Suicidal Threats and Personal Relationships: Implications and Impact

Lea Ann Powers

December 10, 2013

 

INTRODUCTION

According to Boland and Follingstad (1987) Close relationships thrive on open communication, mutual satisfaction and trust.

 

When potential life-threatening behavior or communicative violence enters the picture, relationships and relationship status may suffer.

 

When faced with the knowledge that a friend or partner may be in imminent danger of harming him or herself, an untrained professional may find him or herself at a crossroads: What to do with this information and how to proceed?  This paper examines the threat of suicide as a dark communicative behavior and as a possible tactic for compliance and control. It examines perception of motivation for a suicide threat, what the owner of this information (the threatened party) feels they ought to do with the information, and finally what impact this type of threat may have on a close relationship.

 

Question: Was the suicidal ideation was felt to be a tactic for manipulation, intimidation, or coercive control in a close relationship.

 

Relationships have both rewards and costs  (Thibaut & Coules, 1952)

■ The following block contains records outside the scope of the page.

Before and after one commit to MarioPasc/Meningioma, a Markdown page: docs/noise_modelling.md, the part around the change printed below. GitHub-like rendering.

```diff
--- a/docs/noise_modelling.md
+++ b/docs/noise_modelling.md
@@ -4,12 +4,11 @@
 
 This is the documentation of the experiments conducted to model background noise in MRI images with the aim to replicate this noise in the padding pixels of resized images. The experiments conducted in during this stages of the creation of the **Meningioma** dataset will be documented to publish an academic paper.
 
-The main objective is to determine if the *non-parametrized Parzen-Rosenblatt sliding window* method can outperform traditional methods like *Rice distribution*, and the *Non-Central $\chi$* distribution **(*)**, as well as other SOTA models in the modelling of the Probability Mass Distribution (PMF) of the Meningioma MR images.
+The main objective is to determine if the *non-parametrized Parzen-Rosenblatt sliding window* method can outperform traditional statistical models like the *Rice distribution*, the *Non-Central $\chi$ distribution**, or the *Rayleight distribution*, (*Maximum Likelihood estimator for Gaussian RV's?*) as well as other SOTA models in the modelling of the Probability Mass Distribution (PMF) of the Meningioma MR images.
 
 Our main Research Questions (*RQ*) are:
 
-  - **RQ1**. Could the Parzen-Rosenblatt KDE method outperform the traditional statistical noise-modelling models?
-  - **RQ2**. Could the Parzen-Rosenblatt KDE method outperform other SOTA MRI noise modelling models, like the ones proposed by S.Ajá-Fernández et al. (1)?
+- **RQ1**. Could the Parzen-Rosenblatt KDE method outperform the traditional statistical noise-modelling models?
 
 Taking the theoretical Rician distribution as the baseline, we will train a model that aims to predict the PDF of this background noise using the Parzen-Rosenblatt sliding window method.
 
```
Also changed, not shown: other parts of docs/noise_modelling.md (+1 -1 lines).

Successful relationships include expressions of love, support, and affection (Boland and Follingstad ,1987)

 

Aggression, and hostility, in a relationship are related to lower levels of satisfaction and lower perceived relationship stability. (Godbout, N., Dutton, D., et al. (2009). Therefore, verbal threats expressing self-harm or suicidality, could be perceived as damaging the quality of a close relationship.

 

The Unidimensional Closeness Scale views closeness as including the other in the self (Dibble, J. L., Levine, T. R., Park, H. S., 2012). According to this perspective, “in a close relationship the individual acts as if some or all aspects of the partner are partially the individuals own and can be experienced cognitively, emotionally, and behaviorally” (p. 565). Close relationships do not necessarily include only intimate partners. Closeness can be felt between friends and acquaintances. Therefore, distress felt by a friend or partner in a relationship and expressed as a suicidal threat, could be perceived as personal distress

 

Threatening behavior creates greater relationship distress. Threats and hostility during conflict signifies a high likelihood of relationship dysfunction (Woodin, 2011).

 

REASONS FOR RESEARCH- VALUE

Understanding why people suggest suicidal ideation

Why choose this tactic?

The Centers for Disease Control and Prevention (CDC) collects data about mortality in the U.S., including deaths by suicide. In 2010 (the most recent year for which data are available), 38,364 suicides were reported, making suicide the 10th leading cause of death for Americans. In that year, someone in the country died by suicide every 13.7 minutes (American Foundation for Suicide Prevention, 2013). Studying any aspect of suicidality may lead to further positive outcomes for both the threatened and the threatener.

 

COERCIVE CONTROL

A 2005 study on coercive control acknowledged that verbal aggression and threats (violence) are tools that a perpetrator uses to gain greater power in a relationship to deter or trigger specific behaviors, win arguments, or demonstrate dominance

 

In the case of suicidal ideation the threatened will experience negative consequences for non-compliance.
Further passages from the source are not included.